This is how some conservatives use terrorist attacks against America. They blame their political opponents. We have seen this movie before, in the run up to the war in Iraq. Back then, conservatives argued that anyone who opposed invading Iraq was equivalent to being soft of terror, and implicitly, an appeaser of Osama bin-Laden.

Their public extortion of a national tragedy — the September 11th, 2001 terrorist attacks — was used to partisan advantage to start a war whose rationale was deeply flawed and whose results were disastrous for our country.

It is happening again with the Benghazi attack. Now, some conservatives are using the Libya incident to characterize the President as weak and soft on terrorism.

In fact, many of those conservatives making these attacks were actually the ones who went weak on bin-Laden, preferring to ignore him in Afghanistan and Pakistan to go after terrorist phantoms in Iraq.

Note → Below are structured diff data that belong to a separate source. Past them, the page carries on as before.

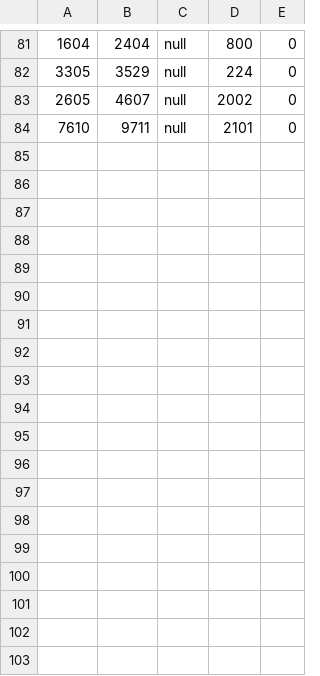
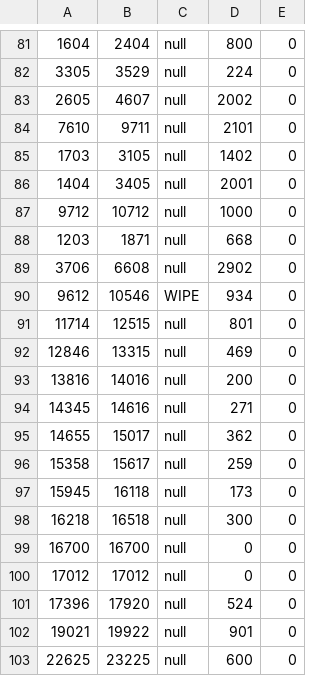
Before and after one commit to mandarmulherkar/MouseCounterVLCJ, a CSV file: results.csv, drawn as a sheet; only a part is shown, gaps mark what is left out; the diff names each change by its address in the sheet, - before the commit and + after, or states it on an @@ line.

```diff
--- a/results.csv
+++ b/results.csv
+row 85: 1703 | 3105 | null | 1402 | 0
+row 86: 1404 | 3405 | null | 2001 | 0
+row 87: 9712 | 10712 | null | 1000 | 0
+row 88: 1203 | 1871 | null | 668 | 0
+row 89: 3706 | 6608 | null | 2902 | 0
+row 90: 9612 | 10546 | WIPE | 934 | 0
+row 91: 11714 | 12515 | null | 801 | 0
+row 92: 12846 | 13315 | null | 469 | 0
+row 93: 13816 | 14016 | null | 200 | 0
+row 94: 14345 | 14616 | null | 271 | 0
+row 95: 14655 | 15017 | null | 362 | 0
+row 96: 15358 | 15617 | null | 259 | 0
+row 97: 15945 | 16118 | null | 173 | 0
+row 98: 16218 | 16518 | null | 300 | 0
+row 99: 16700 | 16700 | null | 0 | 0
+row 100: 17012 | 17012 | null | 0 | 0
+row 101: 17396 | 17920 | null | 524 | 0
+row 102: 19021 | 19922 | null | 901 | 0
+row 103: 22625 | 23225 | null | 600 | 0
```
Also changed, not shown: 2 other files.
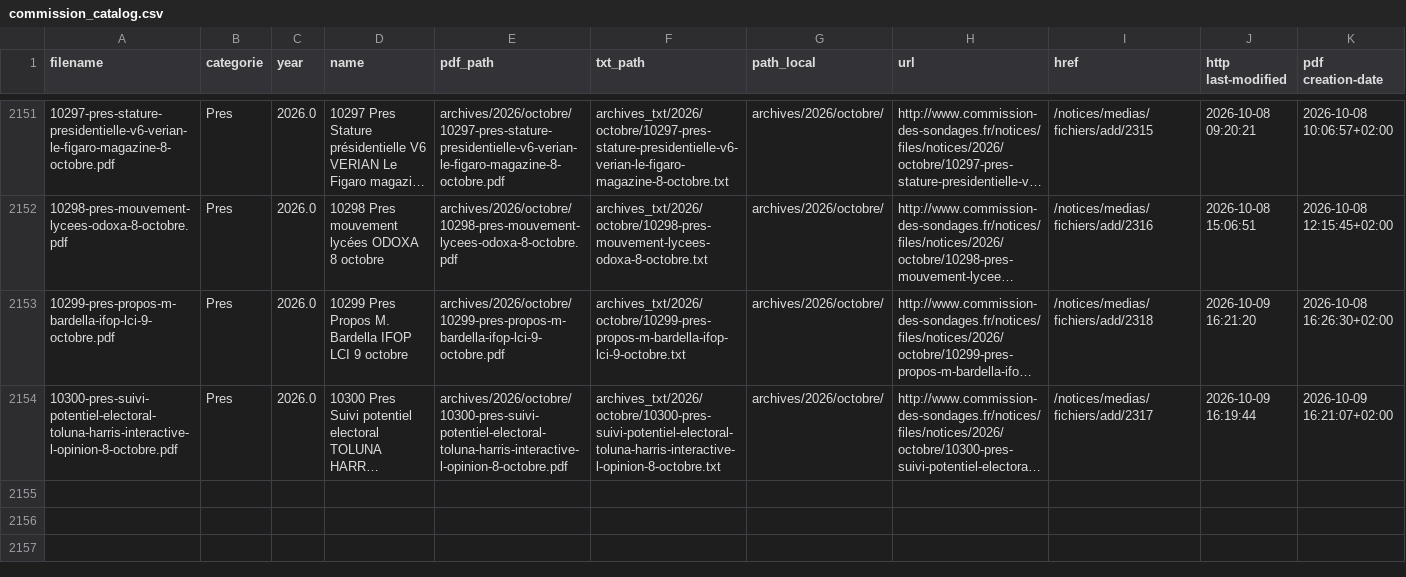
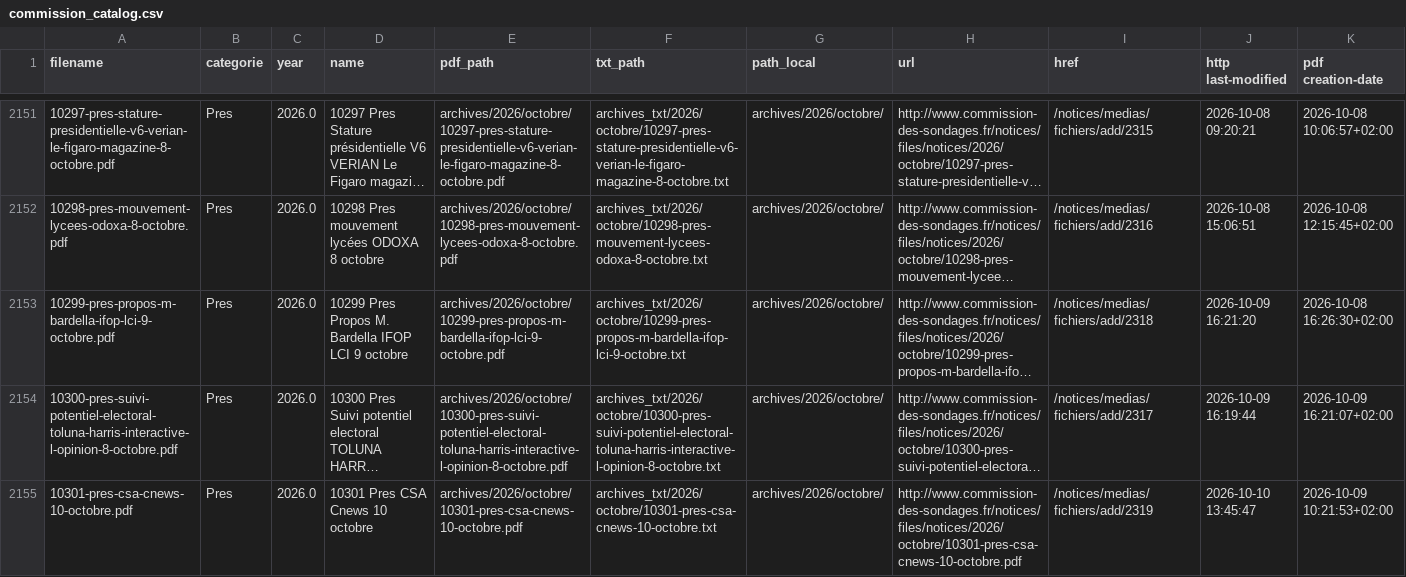
Before and after one commit to whyalwaysrose/presidentielle-2027, a CSV file: data/cache/commission_catalog.csv, drawn as a sheet; only a part is shown, gaps mark what is left out; long unchanged cells end in …; the diff names each change by its address in the sheet, - before the commit and + after, or states it on an @@ line.

```diff
--- a/data/cache/commission_catalog.csv
+++ b/data/cache/commission_catalog.csv
+row 2155: 10301-pres-csa-cnews-10-octobre.pdf | Pres | 2026.0 | 10301 Pres CSA Cnews 10 octobre | archives/2026/octobre/10301-pres-csa-cnews-10-octobre.pdf | archives_txt/2026/octobre/10301-pres-csa-cnews-10-octobre.txt | archives/2026/octobre/ | http://www.commission-des-sondages.fr/notices/files/notices/2026/octobre/10301-pres-csa-cnews-10-octobre.pdf | /notices/medias/fichiers/add/2319 | 2026-10-10 13:45:47 | 2026-10-09 10:21:53+02:00
```
Also changed, not shown: 4 other files.
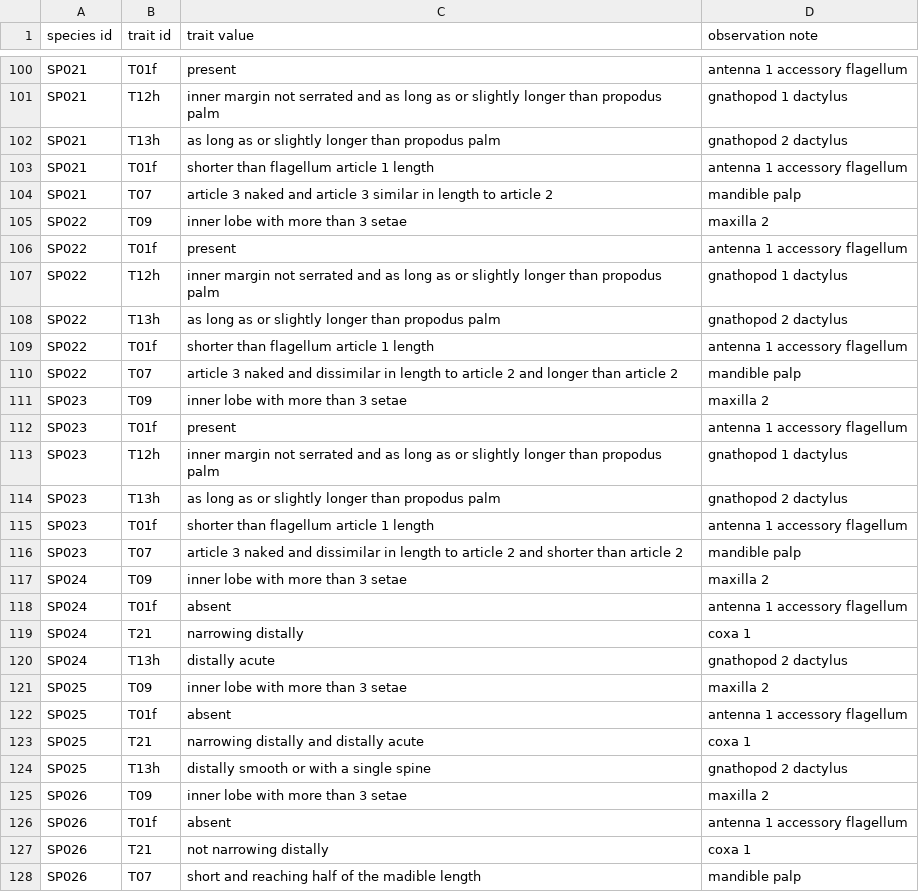
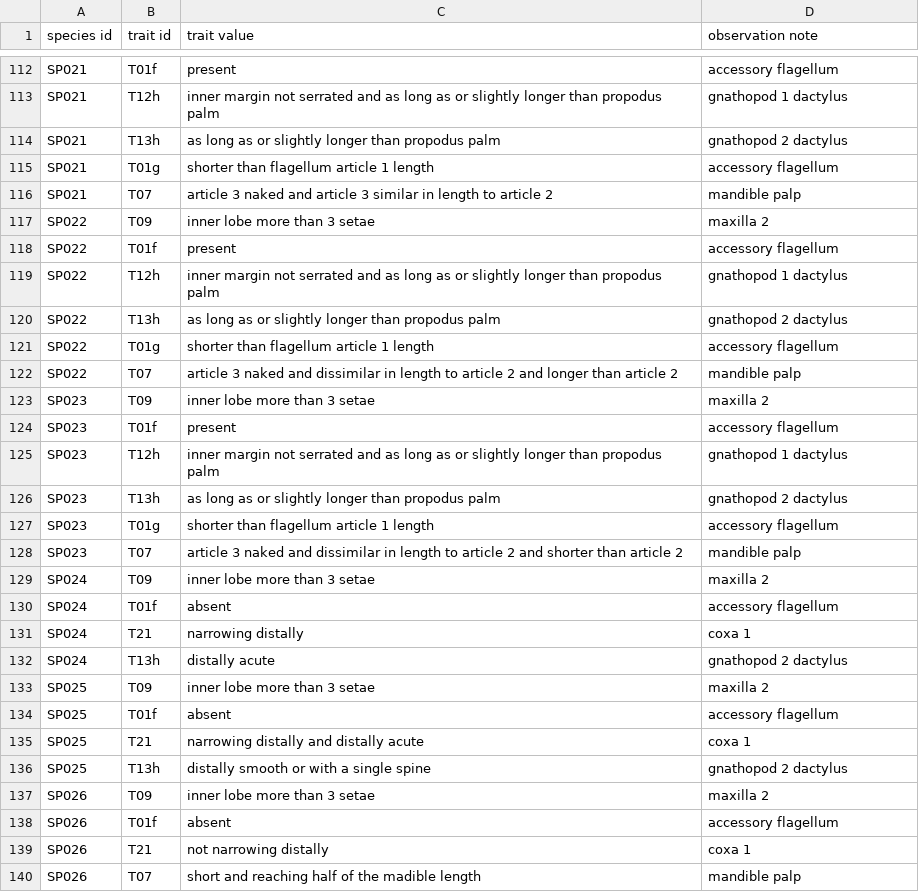
Before and after one commit to fccigarettes-ui/Gammaridae, a CSV file: species_traits.csv, drawn as a sheet; only a part is shown, gaps mark what is left out; addresses are those after the commit; the diff covers the shown part only; the diff names each change by its address in the sheet, - before the commit and + after, or states it on an @@ line.

```diff
--- a/species_traits.csv
+++ b/species_traits.csv
-D112 (observation note): antenna 1 accessory flagellum
+D112 (observation note): accessory flagellum
-B115 (trait id): T01f
+B115 (trait id): T01g
-D115 (observation note): antenna 1 accessory flagellum
+D115 (observation note): accessory flagellum
-C117 (trait value): inner lobe with more than 3 setae
+C117 (trait value): inner lobe more than 3 setae
-D118 (observation note): antenna 1 accessory flagellum
+D118 (observation note): accessory flagellum
-B121 (trait id): T01f
+B121 (trait id): T01g
-D121 (observation note): antenna 1 accessory flagellum
+D121 (observation note): accessory flagellum
-C123 (trait value): inner lobe with more than 3 setae
+C123 (trait value): inner lobe more than 3 setae
-D124 (observation note): antenna 1 accessory flagellum
+D124 (observation note): accessory flagellum
-B127 (trait id): T01f
+B127 (trait id): T01g
-D127 (observation note): antenna 1 accessory flagellum
+D127 (observation note): accessory flagellum
-C129 (trait value): inner lobe with more than 3 setae
+C129 (trait value): inner lobe more than 3 setae
-D130 (observation note): antenna 1 accessory flagellum
+D130 (observation note): accessory flagellum
-C133 (trait value): inner lobe with more than 3 setae
+C133 (trait value): inner lobe more than 3 setae
-D134 (observation note): antenna 1 accessory flagellum
+D134 (observation note): accessory flagellum
-C137 (trait value): inner lobe with more than 3 setae
+C137 (trait value): inner lobe more than 3 setae
-D138 (observation note): antenna 1 accessory flagellum
+D138 (observation note): accessory flagellum
```
Also changed, not shown: 12 added rows and 57 edited cells elsewhere in this file, species_info_expander.csv, trait_id.csv, 1 other file.
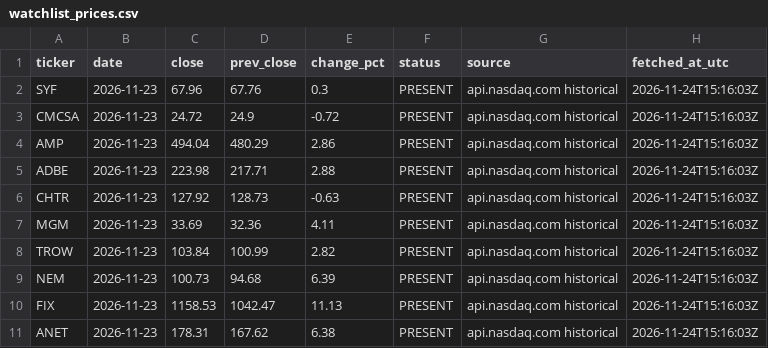
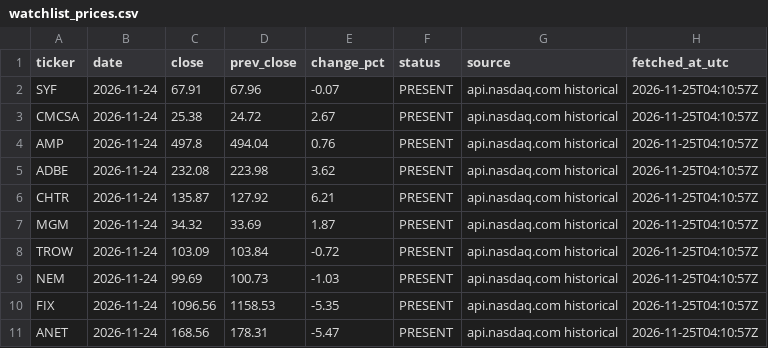
Before and after one commit to flaviomellace-ctrl/investment-os-data-bridge, a CSV file: data/current/watchlist_prices.csv, drawn as a sheet; only a part is shown; the diff covers the shown part only.

```diff
--- a/data/current/watchlist_prices.csv
+++ b/data/current/watchlist_prices.csv
@@ -1,11 +1,11 @@
 ticker,date,close,prev_close,change_pct,status,source,fetched_at_utc
-SYF,2026-11-23,67.96,67.76,0.3,PRESENT,api.nasdaq.com historical,2026-11-24T15:16:03Z
-CMCSA,2026-11-23,24.72,24.9,-0.72,PRESENT,api.nasdaq.com historical,2026-11-24T15:16:03Z
-AMP,2026-11-23,494.04,480.29,2.86,PRESENT,api.nasdaq.com historical,2026-11-24T15:16:03Z
-ADBE,2026-11-23,223.98,217.71,2.88,PRESENT,api.nasdaq.com historical,2026-11-24T15:16:03Z
-CHTR,2026-11-23,127.92,128.73,-0.63,PRESENT,api.nasdaq.com historical,2026-11-24T15:16:03Z
-MGM,2026-11-23,33.69,32.36,4.11,PRESENT,api.nasdaq.com historical,2026-11-24T15:16:03Z
-TROW,2026-11-23,103.84,100.99,2.82,PRESENT,api.nasdaq.com historical,2026-11-24T15:16:03Z
-NEM,2026-11-23,100.73,94.68,6.39,PRESENT,api.nasdaq.com historical,2026-11-24T15:16:03Z
-FIX,2026-11-23,1158.53,1042.47,11.13,PRESENT,api.nasdaq.com historical,2026-11-24T15:16:03Z
-ANET,2026-11-23,178.31,167.62,6.38,PRESENT,api.nasdaq.com historical,2026-11-24T15:16:03Z
+SYF,2026-11-24,67.91,67.96,-0.07,PRESENT,api.nasdaq.com historical,2026-11-25T04:10:57Z
+CMCSA,2026-11-24,25.38,24.72,2.67,PRESENT,api.nasdaq.com historical,2026-11-25T04:10:57Z
+AMP,2026-11-24,497.8,494.04,0.76,PRESENT,api.nasdaq.com historical,2026-11-25T04:10:57Z
+ADBE,2026-11-24,232.08,223.98,3.62,PRESENT,api.nasdaq.com historical,2026-11-25T04:10:57Z
+CHTR,2026-11-24,135.87,127.92,6.21,PRESENT,api.nasdaq.com historical,2026-11-25T04:10:57Z
+MGM,2026-11-24,34.32,33.69,1.87,PRESENT,api.nasdaq.com historical,2026-11-25T04:10:57Z
+TROW,2026-11-24,103.09,103.84,-0.72,PRESENT,api.nasdaq.com historical,2026-11-25T04:10:57Z
+NEM,2026-11-24,99.69,100.73,-1.03,PRESENT,api.nasdaq.com historical,2026-11-25T04:10:57Z
+FIX,2026-11-24,1096.56,1158.53,-5.35,PRESENT,api.nasdaq.com historical,2026-11-25T04:10:57Z
+ANET,2026-11-24,168.56,178.31,-5.47,PRESENT,api.nasdaq.com historical,2026-11-25T04:10:57Z
```
Also changed, not shown: 15 edited cells elsewhere in this file, data/current/watchlist_history.csv.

Who would you trust then, to get the terrorists who killed these four patriotic Americans in Benghazi? The people who got bin-Laden or the people who forgot bin-Laden?

What this desperate political maneuvering demonstrates is a deep insecurity by conservatives about their national security credentials. Obama’s actual response to the riots in the Arab world last month demonstrates strength, not weakness. Obama worked with our allies in the Middle East to shut these riots down. This is not the unraveling of Obama’s Middle East policy; on the contrary, it’s the demonstration of its effectiveness. Facts like this matter.
And so the proverbial waters edge, where partisan politics do not to wade into foreign policy but instead stand in unity when terror strikes, has been violated. It’s a shame. Just after that first fateful September 11th tragedy 11 years ago, the country united when Democratic Senate Leader Tom Daschle embraced Republican President George W. Bush. Regretfully, this September 11th, conservative leaders viciously attacked the president during a time of national tragedy to the detriment of us all.

Rubin is director of policy and government affairs at the Ploughshares Fund. You can follow him on Twitter @JoelMartinRubin. This post originaly appeared on ThinkProgress Security.